Of course, since I am pregnant again, I am allowed to read the long list of pregnancy books I didn’t get around to the first three times. Yes, I could read them while not actually gestating, but I feel that is odd. If birth were my business, say if I were a doula or childbirth educator, it wouldn’t be weird at all. But I’m not. I’m just a frequently pregnant woman.
So, I have seen the book The Girlfriend’s Guide To Pregnancy by Vicki Iovine several times in all three of my previous pregnancies. I’ve just never actually gotten around to reading it. It seems like a good idea. Tell women all those crazy things about pregnancy that no one but a friend would tell you. (Your feet get bigger after each birth. Don’t get a perm because there is no telling what your pregnant hair will do! You look like the pregnancy models around 5 or 6 months, by the end you look much, much bigger in all the wrong places. – Speaking of which, you ever notice how everyone expects a pregnant woman to look 5 months pregnant her entire pregnancy? Anything beyond that and you start getting the “You look like you are going to bust” comments. You’d think these people had never seen a pregnant woman.) So, great premise. But it went wrong somewhere.
First, the author is very, very biased against any form of “natural” birth. She takes a completely mocking tone toward those who might even consider it. And of course, all of her “real life” examples are women who failed miserably at any birth they wanted, unless of course it was of the “go get your pitocin and epidural and let the professionals take care of the rest” variety. I mean, really, if you don’t want to try naturally, fine. But don’t act like it is the unachievable goal that only idiots attempt.
Second, the author is very into idolizing doctors. I really hate to tell her, but all doctors are not good doctors. Yes, there are some awesome doctors. But you can’t just blindly trust someone because they have MD behind their name.
Third, this book sets women up to fear childbirth. Even though the author covers the “fears” of pregnancy, she really offers no real help. Instead, she breeds more fear. She just keeps pounding it into your head that childbirth is unbearable. You can’t make it through without the epidural. Just give up. What kind of place is that to place an expecting moms?
Fourth, this book is full of flat out misinformation. She claims a first time mother can never make a fully informed decision about how she wants he labor and delivery to go because she has no idea what to expect. Apparently, she doesn’t gain my more information as the mother of four. Despite what she says in the book, squats will help you during labor and delivery. Despite what she says, many women choose natural childbirth and succeed. Despite what she says, natural childbirth will not leave you “passed out” with every capillary in your face broken. Despite what she says in her book, many studies show that it is safer for the majority of women to stay away from hospitals and doctors during childbirth. Despite what she says, childbirth educators are not all unmarried women with no children.

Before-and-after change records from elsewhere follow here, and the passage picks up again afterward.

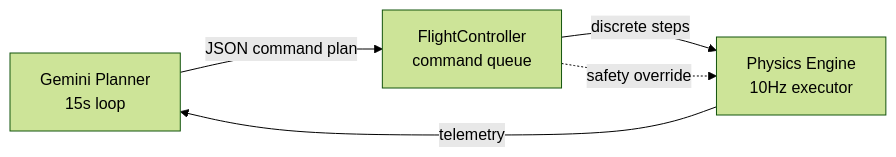
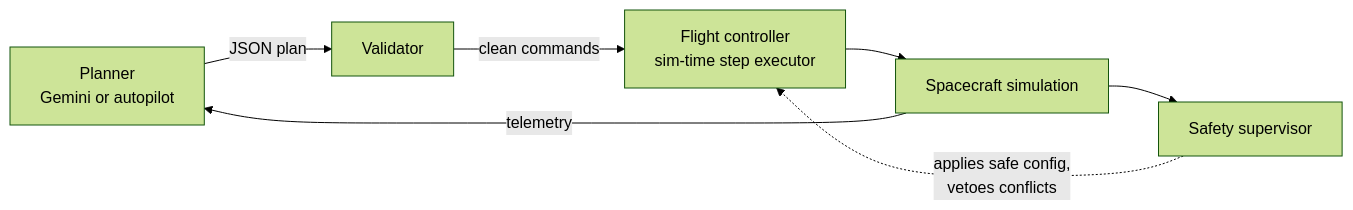
Before and after one commit to jmgreat-bit/orbitguard: the diagram in README.md, drawn with Mermaid (forest theme). The commit also changed other lines of this file and 59 other files, not shown here.

````diff
--- a/README.md
+++ b/README.md
@@ -15,7 +11,9 @@
 ```mermaid
 graph LR
-    A[Gemini Planner<br/>15s loop] -->|JSON command plan| B[FlightController<br/>command queue]
-    B -->|discrete steps| C[Physics Engine<br/>10Hz executor]
-    C -->|telemetry| A
-    B -.->|safety override| C
+    P[Planner<br/>Gemini or autopilot] -->|JSON plan| V[Validator]
+    V -->|clean commands| FC[Flight controller<br/>sim-time step executor]
+    FC --> SAT[Spacecraft simulation]
+    SUP[Safety supervisor] -.->|applies safe config,<br/>vetoes conflicts| FC
+    SAT -->|telemetry| P
+    SAT --> SUP
 ```
````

Despite what she says, you can go to the hospital too early in labor.
Overall, stay far away from this book. If you really need to see the lunacy for yourself, check it out from the library or borrow one from a friend. You can only borrow mine if you promise NOT to listen to her at all!